THE TASK »
"color" appears in how many lines of the entries? State only the number.

[Revision tracking records]

·····

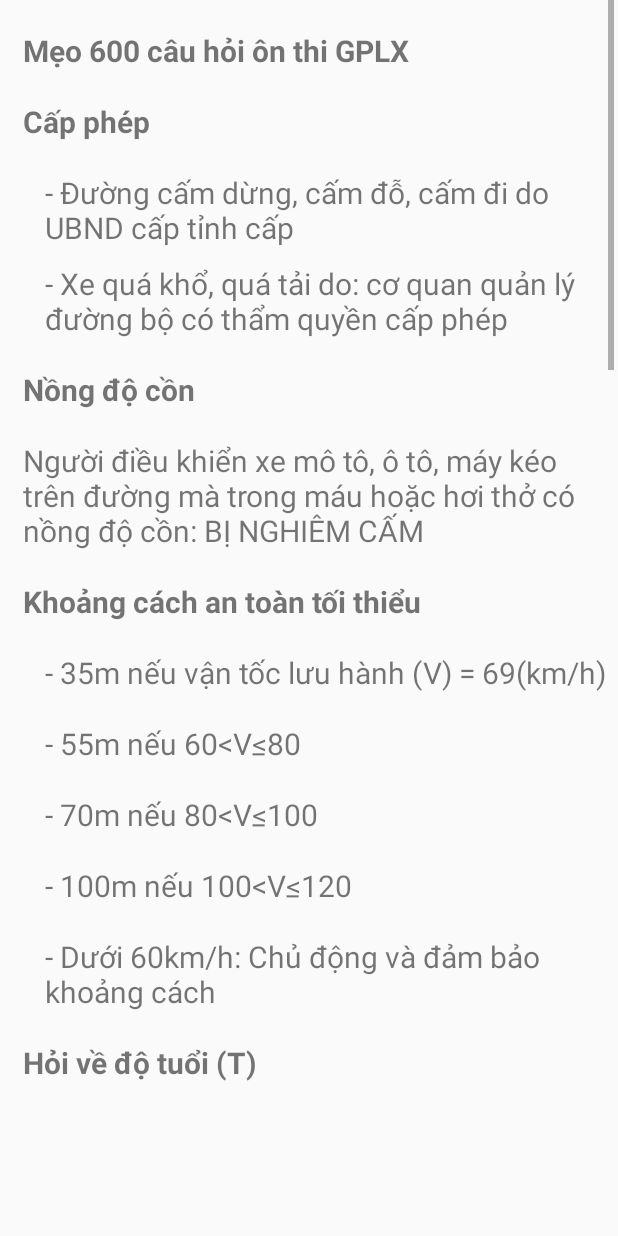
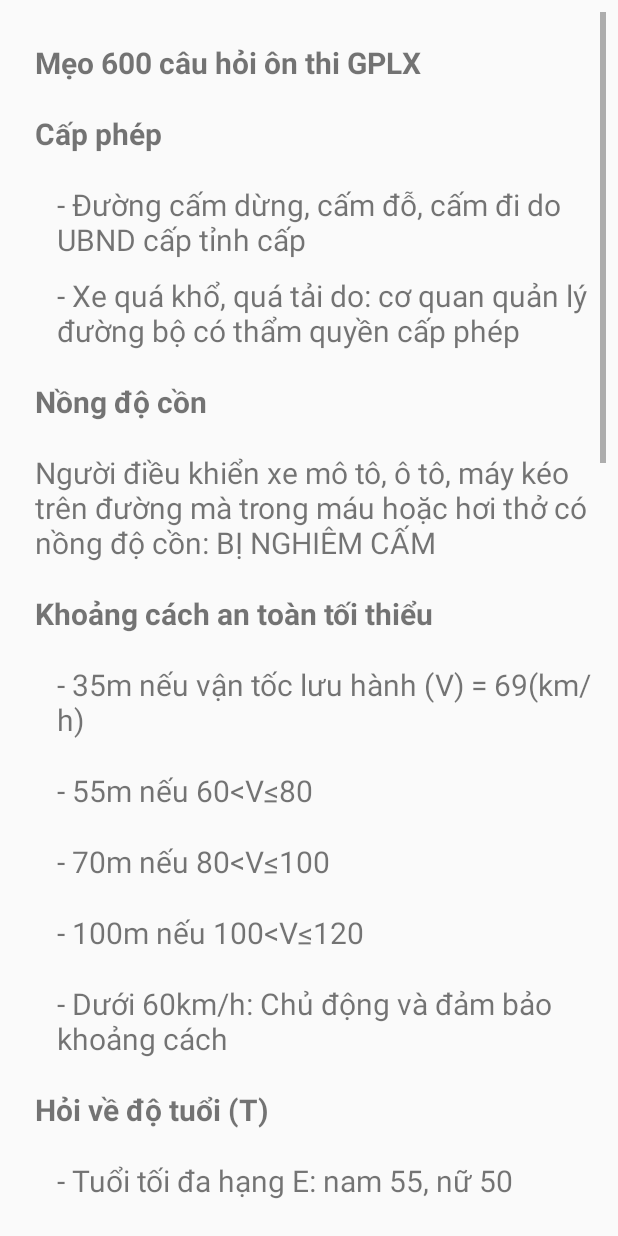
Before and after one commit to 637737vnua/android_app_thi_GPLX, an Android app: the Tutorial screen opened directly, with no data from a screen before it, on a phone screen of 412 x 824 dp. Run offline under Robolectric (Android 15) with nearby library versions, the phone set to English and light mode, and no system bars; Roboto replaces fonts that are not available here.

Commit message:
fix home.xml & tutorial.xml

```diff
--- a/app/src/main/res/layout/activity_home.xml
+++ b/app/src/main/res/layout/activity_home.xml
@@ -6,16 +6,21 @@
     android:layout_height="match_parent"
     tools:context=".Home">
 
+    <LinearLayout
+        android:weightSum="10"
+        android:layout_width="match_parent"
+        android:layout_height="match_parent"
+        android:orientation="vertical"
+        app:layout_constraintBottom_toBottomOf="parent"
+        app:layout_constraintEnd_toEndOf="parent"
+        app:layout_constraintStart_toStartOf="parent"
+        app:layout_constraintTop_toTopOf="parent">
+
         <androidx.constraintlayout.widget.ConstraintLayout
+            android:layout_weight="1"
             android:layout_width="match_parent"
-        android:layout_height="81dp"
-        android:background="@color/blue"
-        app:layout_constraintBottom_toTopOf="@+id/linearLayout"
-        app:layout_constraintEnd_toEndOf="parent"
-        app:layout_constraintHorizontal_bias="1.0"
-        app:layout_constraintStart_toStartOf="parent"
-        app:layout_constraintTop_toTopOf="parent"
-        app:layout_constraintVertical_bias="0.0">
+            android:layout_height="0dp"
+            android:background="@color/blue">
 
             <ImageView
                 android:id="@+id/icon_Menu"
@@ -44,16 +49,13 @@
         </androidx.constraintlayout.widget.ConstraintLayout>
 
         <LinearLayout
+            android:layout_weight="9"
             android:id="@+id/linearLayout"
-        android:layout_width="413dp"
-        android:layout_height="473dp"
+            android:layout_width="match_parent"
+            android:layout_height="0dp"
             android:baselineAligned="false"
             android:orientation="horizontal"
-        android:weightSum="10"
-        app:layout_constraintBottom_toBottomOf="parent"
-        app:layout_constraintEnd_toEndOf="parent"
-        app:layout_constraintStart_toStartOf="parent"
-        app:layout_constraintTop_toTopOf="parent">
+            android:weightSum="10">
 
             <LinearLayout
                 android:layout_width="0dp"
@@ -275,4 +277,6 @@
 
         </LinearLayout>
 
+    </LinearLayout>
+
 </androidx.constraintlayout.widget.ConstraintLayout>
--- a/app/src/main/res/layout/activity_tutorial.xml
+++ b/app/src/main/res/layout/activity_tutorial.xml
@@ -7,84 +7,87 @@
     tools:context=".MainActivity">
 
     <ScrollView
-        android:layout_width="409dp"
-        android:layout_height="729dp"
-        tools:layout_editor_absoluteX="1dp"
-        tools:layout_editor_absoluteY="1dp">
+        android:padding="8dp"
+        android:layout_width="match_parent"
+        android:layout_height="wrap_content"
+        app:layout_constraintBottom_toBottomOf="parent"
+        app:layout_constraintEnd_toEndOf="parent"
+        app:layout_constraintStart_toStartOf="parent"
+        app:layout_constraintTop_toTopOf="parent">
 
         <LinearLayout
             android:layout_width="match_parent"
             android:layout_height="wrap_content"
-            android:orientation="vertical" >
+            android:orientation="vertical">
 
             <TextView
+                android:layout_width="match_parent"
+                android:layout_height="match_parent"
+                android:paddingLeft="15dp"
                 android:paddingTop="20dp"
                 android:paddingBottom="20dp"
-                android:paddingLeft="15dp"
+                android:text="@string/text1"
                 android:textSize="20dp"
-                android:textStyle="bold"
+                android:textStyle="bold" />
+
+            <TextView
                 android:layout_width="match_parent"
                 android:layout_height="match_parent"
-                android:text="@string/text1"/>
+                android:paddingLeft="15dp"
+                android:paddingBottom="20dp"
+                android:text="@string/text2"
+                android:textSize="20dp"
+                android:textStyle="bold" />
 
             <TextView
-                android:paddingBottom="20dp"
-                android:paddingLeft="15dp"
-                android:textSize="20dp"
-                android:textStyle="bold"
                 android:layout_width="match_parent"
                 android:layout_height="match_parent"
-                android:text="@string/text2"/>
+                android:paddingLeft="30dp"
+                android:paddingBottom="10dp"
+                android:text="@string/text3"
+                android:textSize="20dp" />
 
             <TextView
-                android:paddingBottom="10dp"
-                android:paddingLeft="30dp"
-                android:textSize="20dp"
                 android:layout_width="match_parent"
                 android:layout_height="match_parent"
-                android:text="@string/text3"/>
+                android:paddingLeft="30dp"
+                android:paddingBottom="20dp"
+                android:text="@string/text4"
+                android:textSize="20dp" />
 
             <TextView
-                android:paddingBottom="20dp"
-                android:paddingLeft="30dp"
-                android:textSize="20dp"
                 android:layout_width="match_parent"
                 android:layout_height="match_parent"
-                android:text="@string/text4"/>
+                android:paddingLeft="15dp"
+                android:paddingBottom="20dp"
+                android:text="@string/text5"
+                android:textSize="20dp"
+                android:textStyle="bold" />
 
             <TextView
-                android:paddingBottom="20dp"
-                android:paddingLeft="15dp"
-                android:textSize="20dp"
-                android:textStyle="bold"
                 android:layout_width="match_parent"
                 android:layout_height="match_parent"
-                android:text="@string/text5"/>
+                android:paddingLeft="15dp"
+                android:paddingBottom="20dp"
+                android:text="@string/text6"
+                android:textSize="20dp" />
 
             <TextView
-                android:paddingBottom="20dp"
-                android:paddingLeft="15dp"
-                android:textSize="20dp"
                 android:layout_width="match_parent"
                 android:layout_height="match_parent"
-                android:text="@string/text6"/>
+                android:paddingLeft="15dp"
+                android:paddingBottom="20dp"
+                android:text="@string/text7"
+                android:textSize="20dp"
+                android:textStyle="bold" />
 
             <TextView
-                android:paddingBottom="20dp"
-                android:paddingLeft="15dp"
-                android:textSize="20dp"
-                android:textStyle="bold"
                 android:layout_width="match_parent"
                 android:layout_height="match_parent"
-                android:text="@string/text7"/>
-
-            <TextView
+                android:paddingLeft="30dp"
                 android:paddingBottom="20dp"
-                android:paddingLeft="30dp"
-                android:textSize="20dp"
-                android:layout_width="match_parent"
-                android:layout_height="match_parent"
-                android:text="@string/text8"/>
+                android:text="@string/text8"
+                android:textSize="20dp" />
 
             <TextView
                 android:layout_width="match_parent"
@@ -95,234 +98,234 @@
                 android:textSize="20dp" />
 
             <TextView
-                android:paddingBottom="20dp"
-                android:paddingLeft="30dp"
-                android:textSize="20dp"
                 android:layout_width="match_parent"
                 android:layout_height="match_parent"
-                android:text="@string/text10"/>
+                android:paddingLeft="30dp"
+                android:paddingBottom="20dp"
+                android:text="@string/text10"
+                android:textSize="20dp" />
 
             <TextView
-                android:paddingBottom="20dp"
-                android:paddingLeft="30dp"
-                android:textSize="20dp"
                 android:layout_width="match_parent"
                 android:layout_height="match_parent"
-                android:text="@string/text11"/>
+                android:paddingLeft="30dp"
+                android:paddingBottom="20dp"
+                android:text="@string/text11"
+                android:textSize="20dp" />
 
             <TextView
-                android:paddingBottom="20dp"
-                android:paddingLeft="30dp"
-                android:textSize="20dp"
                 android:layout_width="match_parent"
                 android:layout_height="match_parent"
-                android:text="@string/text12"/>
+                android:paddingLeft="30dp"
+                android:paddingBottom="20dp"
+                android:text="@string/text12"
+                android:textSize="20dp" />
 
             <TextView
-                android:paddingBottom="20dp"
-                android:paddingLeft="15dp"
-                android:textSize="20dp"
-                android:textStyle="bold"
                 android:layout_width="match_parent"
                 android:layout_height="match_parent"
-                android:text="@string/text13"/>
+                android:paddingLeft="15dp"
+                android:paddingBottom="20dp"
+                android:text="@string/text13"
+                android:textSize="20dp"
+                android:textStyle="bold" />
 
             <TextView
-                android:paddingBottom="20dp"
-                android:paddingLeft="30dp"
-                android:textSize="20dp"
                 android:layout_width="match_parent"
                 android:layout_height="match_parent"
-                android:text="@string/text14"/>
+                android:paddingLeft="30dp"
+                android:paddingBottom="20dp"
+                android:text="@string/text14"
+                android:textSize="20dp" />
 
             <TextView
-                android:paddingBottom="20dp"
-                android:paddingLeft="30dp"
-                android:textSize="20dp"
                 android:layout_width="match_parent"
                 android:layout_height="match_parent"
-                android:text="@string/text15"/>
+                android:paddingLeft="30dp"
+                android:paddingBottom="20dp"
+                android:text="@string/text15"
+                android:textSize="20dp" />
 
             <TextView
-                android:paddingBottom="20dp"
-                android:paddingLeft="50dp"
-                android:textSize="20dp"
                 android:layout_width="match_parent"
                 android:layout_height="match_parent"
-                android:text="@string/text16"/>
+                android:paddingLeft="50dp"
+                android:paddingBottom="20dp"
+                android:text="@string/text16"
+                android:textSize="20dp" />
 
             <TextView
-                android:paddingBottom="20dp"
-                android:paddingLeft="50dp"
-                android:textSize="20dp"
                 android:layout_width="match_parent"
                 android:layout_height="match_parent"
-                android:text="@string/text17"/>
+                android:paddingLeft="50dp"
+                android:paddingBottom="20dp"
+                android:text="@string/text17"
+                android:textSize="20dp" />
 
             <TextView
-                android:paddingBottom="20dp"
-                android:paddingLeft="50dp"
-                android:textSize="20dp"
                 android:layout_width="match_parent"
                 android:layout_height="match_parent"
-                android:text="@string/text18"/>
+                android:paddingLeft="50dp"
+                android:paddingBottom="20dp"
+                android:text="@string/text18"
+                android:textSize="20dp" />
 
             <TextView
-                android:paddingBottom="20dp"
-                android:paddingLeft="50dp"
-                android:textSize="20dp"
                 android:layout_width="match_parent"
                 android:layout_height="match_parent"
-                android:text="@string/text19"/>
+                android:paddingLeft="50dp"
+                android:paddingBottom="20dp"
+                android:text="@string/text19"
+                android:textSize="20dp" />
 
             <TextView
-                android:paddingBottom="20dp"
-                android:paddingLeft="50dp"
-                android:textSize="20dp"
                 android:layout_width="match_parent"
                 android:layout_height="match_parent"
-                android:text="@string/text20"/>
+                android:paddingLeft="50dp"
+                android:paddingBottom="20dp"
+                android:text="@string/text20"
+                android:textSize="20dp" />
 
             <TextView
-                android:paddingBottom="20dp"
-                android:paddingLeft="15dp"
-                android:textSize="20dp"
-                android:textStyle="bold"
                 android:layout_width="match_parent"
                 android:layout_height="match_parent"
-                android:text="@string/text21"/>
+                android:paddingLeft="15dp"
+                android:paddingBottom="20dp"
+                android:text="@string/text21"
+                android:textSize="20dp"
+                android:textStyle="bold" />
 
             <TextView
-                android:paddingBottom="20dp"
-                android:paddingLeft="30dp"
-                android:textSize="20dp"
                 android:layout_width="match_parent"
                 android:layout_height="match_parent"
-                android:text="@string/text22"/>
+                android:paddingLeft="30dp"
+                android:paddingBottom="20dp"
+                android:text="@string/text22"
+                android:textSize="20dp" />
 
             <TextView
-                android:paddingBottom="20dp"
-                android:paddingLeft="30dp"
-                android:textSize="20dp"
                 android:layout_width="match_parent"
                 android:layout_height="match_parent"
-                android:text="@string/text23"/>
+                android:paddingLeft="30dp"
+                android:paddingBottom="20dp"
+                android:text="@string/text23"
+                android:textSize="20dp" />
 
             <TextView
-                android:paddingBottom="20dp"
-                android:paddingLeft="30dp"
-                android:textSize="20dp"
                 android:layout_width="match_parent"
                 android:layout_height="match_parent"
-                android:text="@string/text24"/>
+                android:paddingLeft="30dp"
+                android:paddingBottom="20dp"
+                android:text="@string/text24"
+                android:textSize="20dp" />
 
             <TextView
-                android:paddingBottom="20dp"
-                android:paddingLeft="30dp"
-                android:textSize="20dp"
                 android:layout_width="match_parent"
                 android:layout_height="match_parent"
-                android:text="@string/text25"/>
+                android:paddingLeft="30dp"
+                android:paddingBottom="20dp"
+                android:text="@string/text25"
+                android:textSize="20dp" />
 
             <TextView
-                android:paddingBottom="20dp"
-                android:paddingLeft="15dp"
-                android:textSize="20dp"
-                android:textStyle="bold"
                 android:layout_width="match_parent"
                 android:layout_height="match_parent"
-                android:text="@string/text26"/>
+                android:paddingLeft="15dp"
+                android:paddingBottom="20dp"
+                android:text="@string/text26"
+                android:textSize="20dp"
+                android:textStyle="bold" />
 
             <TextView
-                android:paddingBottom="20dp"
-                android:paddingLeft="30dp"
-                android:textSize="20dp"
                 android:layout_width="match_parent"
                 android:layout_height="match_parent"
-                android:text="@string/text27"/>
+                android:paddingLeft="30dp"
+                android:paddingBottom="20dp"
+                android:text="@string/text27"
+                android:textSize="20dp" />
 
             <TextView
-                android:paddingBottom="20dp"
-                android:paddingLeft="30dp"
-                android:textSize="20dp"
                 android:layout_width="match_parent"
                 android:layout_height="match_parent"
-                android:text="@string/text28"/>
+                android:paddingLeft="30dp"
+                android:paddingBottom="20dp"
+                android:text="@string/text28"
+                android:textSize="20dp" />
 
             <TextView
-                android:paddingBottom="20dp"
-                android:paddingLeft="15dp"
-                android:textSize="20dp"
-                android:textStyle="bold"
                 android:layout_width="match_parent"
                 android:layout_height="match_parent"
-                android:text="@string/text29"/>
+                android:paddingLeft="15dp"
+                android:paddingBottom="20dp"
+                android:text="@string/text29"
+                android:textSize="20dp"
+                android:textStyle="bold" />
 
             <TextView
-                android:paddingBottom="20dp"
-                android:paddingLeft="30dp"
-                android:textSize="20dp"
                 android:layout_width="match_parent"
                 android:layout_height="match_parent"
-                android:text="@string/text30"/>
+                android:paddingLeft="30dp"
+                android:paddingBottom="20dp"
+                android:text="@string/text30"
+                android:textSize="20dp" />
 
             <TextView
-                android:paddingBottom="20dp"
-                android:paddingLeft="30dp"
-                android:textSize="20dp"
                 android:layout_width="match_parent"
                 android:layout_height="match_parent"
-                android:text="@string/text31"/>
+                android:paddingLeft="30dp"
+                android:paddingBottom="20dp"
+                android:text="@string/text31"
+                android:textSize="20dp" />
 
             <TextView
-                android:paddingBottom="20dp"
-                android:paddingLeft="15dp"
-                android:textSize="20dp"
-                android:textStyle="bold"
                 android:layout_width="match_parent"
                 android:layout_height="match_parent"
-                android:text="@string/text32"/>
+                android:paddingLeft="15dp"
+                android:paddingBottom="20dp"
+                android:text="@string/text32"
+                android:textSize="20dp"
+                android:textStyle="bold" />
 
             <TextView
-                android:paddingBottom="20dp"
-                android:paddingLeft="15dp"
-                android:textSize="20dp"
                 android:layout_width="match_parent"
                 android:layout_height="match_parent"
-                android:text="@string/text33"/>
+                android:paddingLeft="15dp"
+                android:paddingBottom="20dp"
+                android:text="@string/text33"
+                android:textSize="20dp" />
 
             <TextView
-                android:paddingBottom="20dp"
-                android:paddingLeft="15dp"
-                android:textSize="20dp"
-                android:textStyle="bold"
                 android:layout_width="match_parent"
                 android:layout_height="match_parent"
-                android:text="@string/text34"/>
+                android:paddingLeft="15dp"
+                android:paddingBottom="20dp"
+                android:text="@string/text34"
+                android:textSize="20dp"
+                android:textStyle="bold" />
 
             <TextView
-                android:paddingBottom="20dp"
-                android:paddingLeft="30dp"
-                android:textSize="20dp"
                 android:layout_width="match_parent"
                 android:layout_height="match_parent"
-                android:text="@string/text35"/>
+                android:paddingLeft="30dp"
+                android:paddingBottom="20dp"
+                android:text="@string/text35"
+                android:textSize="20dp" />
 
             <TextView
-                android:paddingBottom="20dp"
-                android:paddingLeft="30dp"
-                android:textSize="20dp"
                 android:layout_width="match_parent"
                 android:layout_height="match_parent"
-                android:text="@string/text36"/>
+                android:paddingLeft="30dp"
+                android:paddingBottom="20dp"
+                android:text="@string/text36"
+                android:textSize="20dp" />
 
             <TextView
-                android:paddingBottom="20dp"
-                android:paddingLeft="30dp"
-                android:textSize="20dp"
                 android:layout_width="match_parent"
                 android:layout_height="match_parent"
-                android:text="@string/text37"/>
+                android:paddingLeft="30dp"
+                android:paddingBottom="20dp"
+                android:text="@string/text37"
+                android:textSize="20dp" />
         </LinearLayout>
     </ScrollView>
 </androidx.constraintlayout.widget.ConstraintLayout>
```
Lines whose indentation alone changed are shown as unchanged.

·····

ANSWER BELOW »
2